Immigration is a thorny issue the world over and Japan is not immune to it since its tough stance and refusal to take large numbers of refugees draws criticism from nations with more open policies. Whether this criticism is fair or not is put to the side in Passage of Life, as drama trumps politics.
One of two films at the Osaka Asian Film Festival looking at the immigrant experience of people who are of Burmese extraction and living in Japan, the other being Kyi Phyu Shin’s My Country, My Home (2018), it is shot with remarkable confidence considering it is the feature debut from Osaka-born director Akio Fujimoto, who uses a documentary film style to show the uncertainties of life as an immigrant feeling the pull of two different cultures.
Passage of Life shows the lives of a Burmese family in two parts. The first half of the film quickly establishes the circumstances of a family that immigrated to Japan with no visa. The family consists of Khin (Khin Myat Thu), her husband Issace and their two boys, 7-year-old Kaung (Kaung Myat Thu) and his younger brother Htet (Htet Myat Naing). The boys were born in Myanmar but raised in Japan and they are happy. In scenes straight from normality, they play with Japanese friends in shotengai and their neighbourhood, clearly unconcerned about their heritage. Their parents are more worried because without the proper paperwork a secure life is impossible and we understand their plight. There can be no legitimate employment for Issace and Khin who make do with illegal jobs at a restaurant and laundrette respectively and government workers make life difficult with house calls and formal checks. All hope lies with obtaining political refugee status, which they have been refused in the past.
This uncertainty is captured by a documentary like style on handheld digital cameras with long sequences of normality and tension uninterrupted by intrusive editing.
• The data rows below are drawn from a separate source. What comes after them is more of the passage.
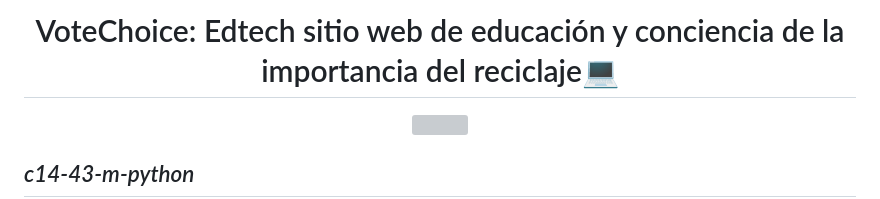
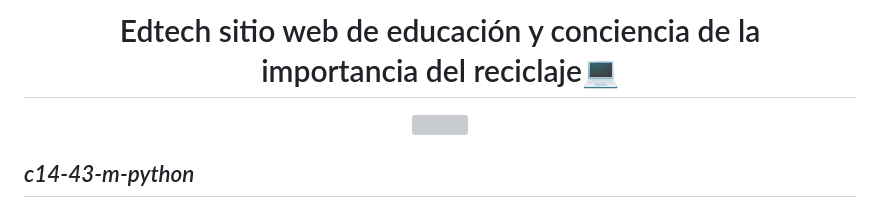
Before and after one commit to MFrias1/NoCountry-c14-43-python, a Markdown page: README.md, the part around the change. Drawn GitHub-style; grey boxes are pictures that could not be loaded.

```diff
--- a/README.md
+++ b/README.md
@@ -1,5 +1,5 @@
 <div align="center">
-  <h1>VoteChoice: Edtech sitio web de educación y conciencia de la importancia del reciclaje💻</h1>
+  <h1>Edtech sitio web de educación y conciencia de la importancia del reciclaje💻</h1>
   <img width="150" style="margin-bottom: 1.5rem" src="public/Images/logoPanel.png" />
 </div>
 
```
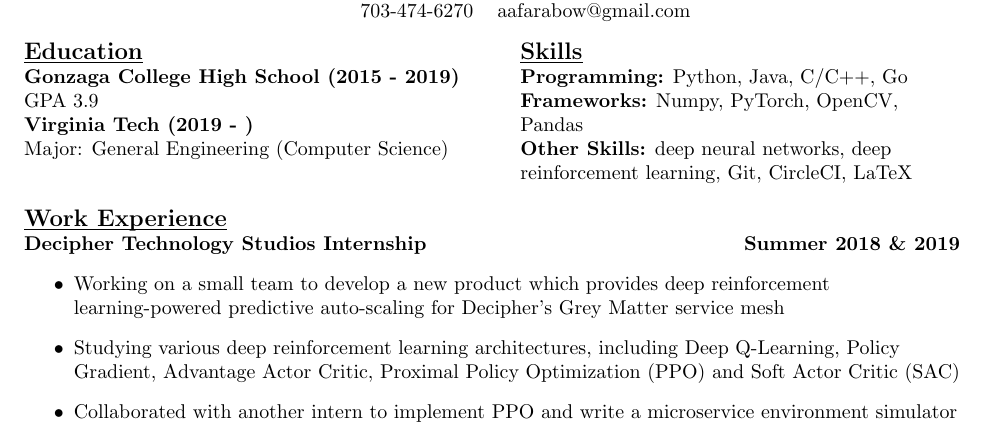
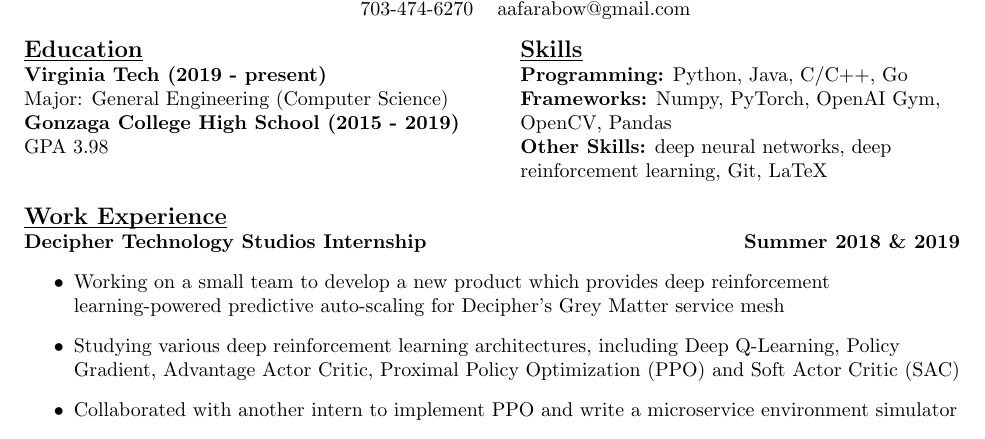
Before and after one commit to AndrewFarabow/farabow-resume, a LaTeX CV (farabow-resume.tex): part of the page, cut so that both start at the same text. Compiled offline with pdfLaTeX.

Commit message:
update education info

```diff
--- a/farabow-resume.tex
+++ b/farabow-resume.tex
@@ -16,16 +16,17 @@
   \begin{flushleft}
     \begin{multicols}{2}
       {\large\textbf{\underline{\smash{Education}}}} \\
+       \textbf{Virginia Tech	(2019 - present)} \\
+      Major: General Engineering (Computer Science) \\
       \textbf{Gonzaga College High School	(2015 - 2019)} \\
-      GPA 3.9 \\
-      \textbf{Virginia Tech	(2019 - )} \\
-      Major: General Engineering (Computer Science)
+      GPA 3.98 \\
+
 
     \columnbreak
     {\large\textbf{\underline{\smash{Skills}}}} \\
     {\textbf{Programming:}} Python, Java, C/C++, Go \\
-    {\textbf{Frameworks:}} Numpy, PyTorch, OpenCV, Pandas \\
-    {\textbf{Other Skills:}} deep neural networks, deep reinforcement learning, Git, CircleCI, LaTeX \\
+    {\textbf{Frameworks:}} Numpy, PyTorch, OpenAI Gym, OpenCV, Pandas \\
+    {\textbf{Other Skills:}} deep neural networks, deep reinforcement learning, Git, LaTeX \\
 
     \end{multicols}
 
```
Also changed, not shown: farabow-resume.pdf.
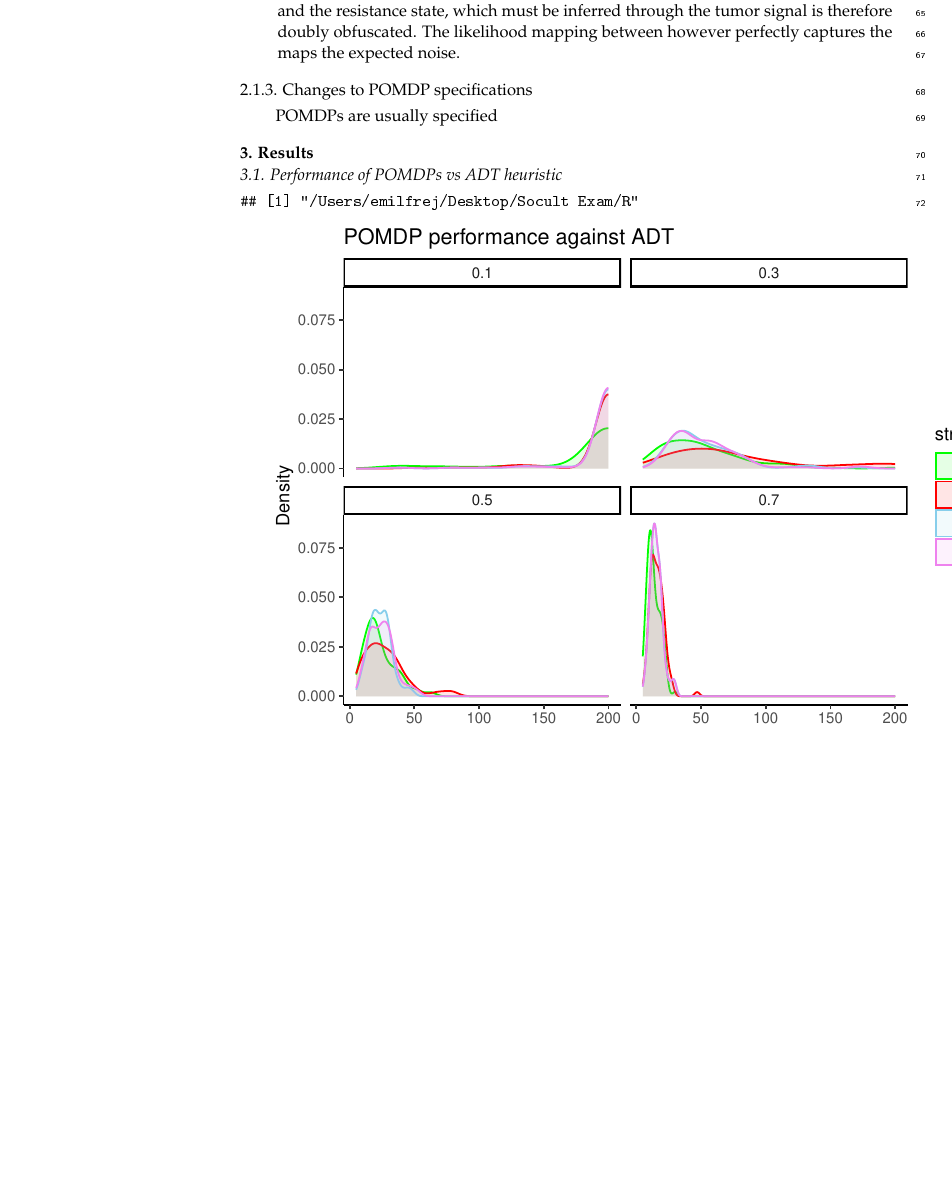
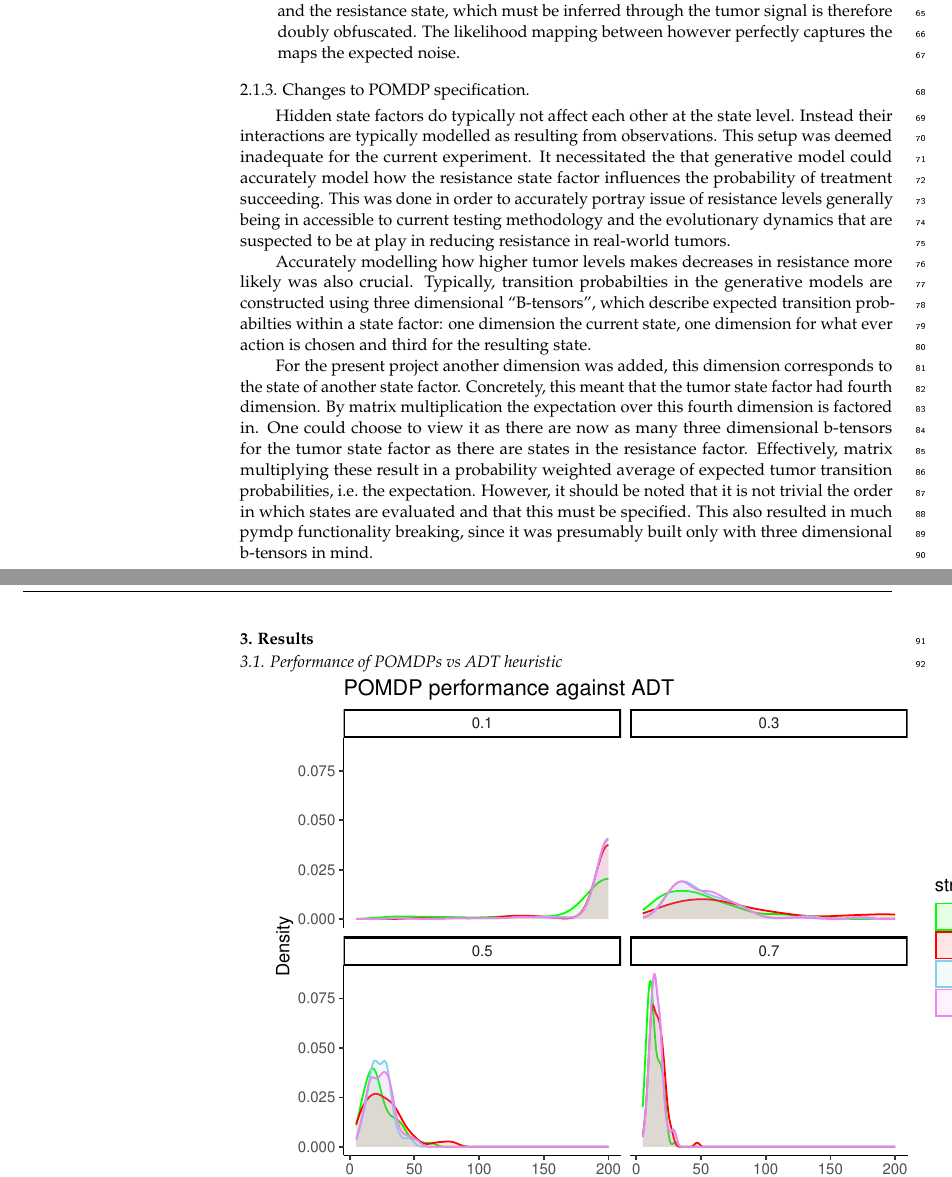
Before and after one commit to emilfrej/Active-Inference-Adaptive-Therapy, a LaTeX paper (R/SocultPaper/SocultPaper.tex): part of page 3 of 11 before the commit and two parts of pages 3 and 4 of 12 after it, the two joined at a grey line, cut so that both start at the same text, the shorter picture padded with empty space. The pictures show the PDF file R/SocultPaper/SocultPaper.pdf that the author committed with the source.

Commit message:
more writing

```diff
--- a/R/SocultPaper/SocultPaper.tex
+++ b/R/SocultPaper/SocultPaper.tex
@@ -322,18 +322,43 @@ simulations are used:
 \end{itemize}
 
 \subsubsection{Changes to POMDP
-specifications}\label{changes-to-pomdp-specifications}
+specification.}\label{changes-to-pomdp-specification.}
 
-POMDPs are usually specified
+Hidden state factors do typically not affect each other at the state
+level. Instead their interactions are typically modelled as resulting
+from observations. This setup was deemed inadequate for the current
+experiment. It necessitated the that generative model could accurately
+model how the resistance state factor influences the probability of
+treatment succeeding. This was done in order to accurately portray issue
+of resistance levels generally being in accessible to current testing
+methodology and the evolutionary dynamics that are suspected to be at
+play in reducing resistance in real-world tumors.
+
+Accurately modelling how higher tumor levels makes decreases in
+resistance more likely was also crucial. Typically, transition
+probabilties in the generative models are constructed using three
+dimensional ``B-tensors'', which describe expected transition
+probabilties within a state factor: one dimension the current state, one
+dimension for what ever action is chosen and third for the resulting
+state.
+
+For the present project another dimension was added, this dimension
+corresponds to the state of another state factor. Concretely, this meant
+that the tumor state factor had fourth dimension. By matrix
+multiplication the expectation over this fourth dimension is factored
+in. One could choose to view it as there are now as many three
+dimensional b-tensors for the tumor state factor as there are states in
+the resistance factor. Effectively, matrix multiplying these result in a
+probability weighted average of expected tumor transition probabilities,
+i.e.~the expectation. However, it should be noted that it is not trivial
+the order in which states are evaluated and that this must be specified.
+This also resulted in much pymdp functionality breaking, since it was
+presumably built only with three dimensional b-tensors in mind.
 
 \section{Results}\label{results}
 
 \subsection{Performance of POMDPs vs ADT
 heuristic}\label{performance-of-pomdps-vs-adt-heuristic}
-
-\begin{verbatim}
-## [1] "/Users/emilfrej/Desktop/Socult Exam/R"
-\end{verbatim}
 
 \includegraphics{SocultPaper_files/figure-latex/unnamed-chunk-1-1.pdf}
 
```
Also changed, not shown: R/SocultPaper/SocultPaper.pdf, R/SocultPaper/SocultPaper_files/figure-latex/unnamed-chunk-1-1.pdf, R/SocultPaper/SocultPaper_files/figure-latex/unnamed-chunk-2-1.pdf, R/SocultPaper/SocultPaper_files/figure-latex/unnamed-chunk-3-1.pdf, R/SocultPaper/SocultPaper_files/figure-latex/unnamed-chunk-4-1.pdf, R/SocultPaper/SocultPaper_files/figure-latex/unnamed-chunk-5-1.pdf, R/SocultPaper/SocultPaper_files/figure-latex/unnamed-chunk-6-1.pdf, R/SocultPaper/SocultPaper_files/figure-latex/unnamed-chunk-7-1.pdf, R/SocultPaper/SocultPaper.tex (2 more changed lines), 2 other files.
There are many shots of the family preparing for school, commuting by train to work, visiting members of their community that have a feeling of intimacy, especially as the boys play and fight quite often and the parents quarrel. Perhaps it is a result of filming in small spaces like the apartment the family uses, but there is the sense of being trapped which grows when we see Issace dealing with polite but cold bureaucrats who urge them to leave the country and also the shame they feel having to accept donations from friends. The stress is too much for Khin whose face is a grim mask of unhappiness throughout most of proceedings and it is little surprise when she is hospitalised with depression. This leads to a firm break in the narrative as the conflict between Issace over staying or going crescendoes and Khin decides to take the kids back to Burma.
Whether this is an act of selfishness or a necessary measure is debatable but what is certain is that the film does well in depicting what problems arise from being paperless citizens and the psychological toll it takes on people who lose their humanity and live with constant uncertainty. Which isn’t to say the film is political. Indeed, it grows greater in impact as it switches its focus to depict the inner struggles of Kaung who has to deal with a great change in his environment.
While Htet is young and able to adapt quickly, the slightly older Kaung already has a sense of identity as a Japanese child. The films wants the audience to identify with him and succeeds in making us do so. He speaks Japanese and seems to act Japanese. His clothes are markedly better than those of others and he cannot speak to the locals who take to mocking him and so the problems of taking a kid out of their environment is felt with every scene in Burma where Kaung regards the more chaotic world with horror and bewilderment. He has an open and expressive face and an energy that fluctuates between loveable and rebellious and so when he says he hates something, boy does he mean it and he hates Burma. He lists his complaints and his concerns grow as he mulls over his lack of connection with his father. These kids are untrained actors but both of boys are Khin’s real-life sons, which explains why the scenes where they argue hold power. Then the boys make connections with their mother country and that tight camera work feels freer and more expansive as they roam the streets and get to know people. The place may be dirty and dangerous, noisy and crowded (contrasts shown simply and cleanly on screen) but it holds possibilities, the lights and colours of the city looking exciting. The change in behaviour is remarkable but believable. The tug of their Japanese identity and messy transnational politics remain but there’s the suggestion of moving forward as well as the greater sense of international relations between Japan and Burma. This makes the film worth watching but it’s the human drama at the centre, which defines everything.
Fujimoto worked with non-professional actors and their efforts ensured the film won the Spirit of Asia Award, given by the Japan Foundation Asia Center as well as winning the Asian Future competition at last year’s Tokyo International Film Festival. These accolades are well deserved, even if the politics of Burma and immigration are not directly confronted. This is the story of a family and they are just as important as any weighty issues and they open a window on Japan’s connection with Burma and Asia as a whole.
Passage of Life was shown at the Osaka Asian Film Festival on March 13 and 16.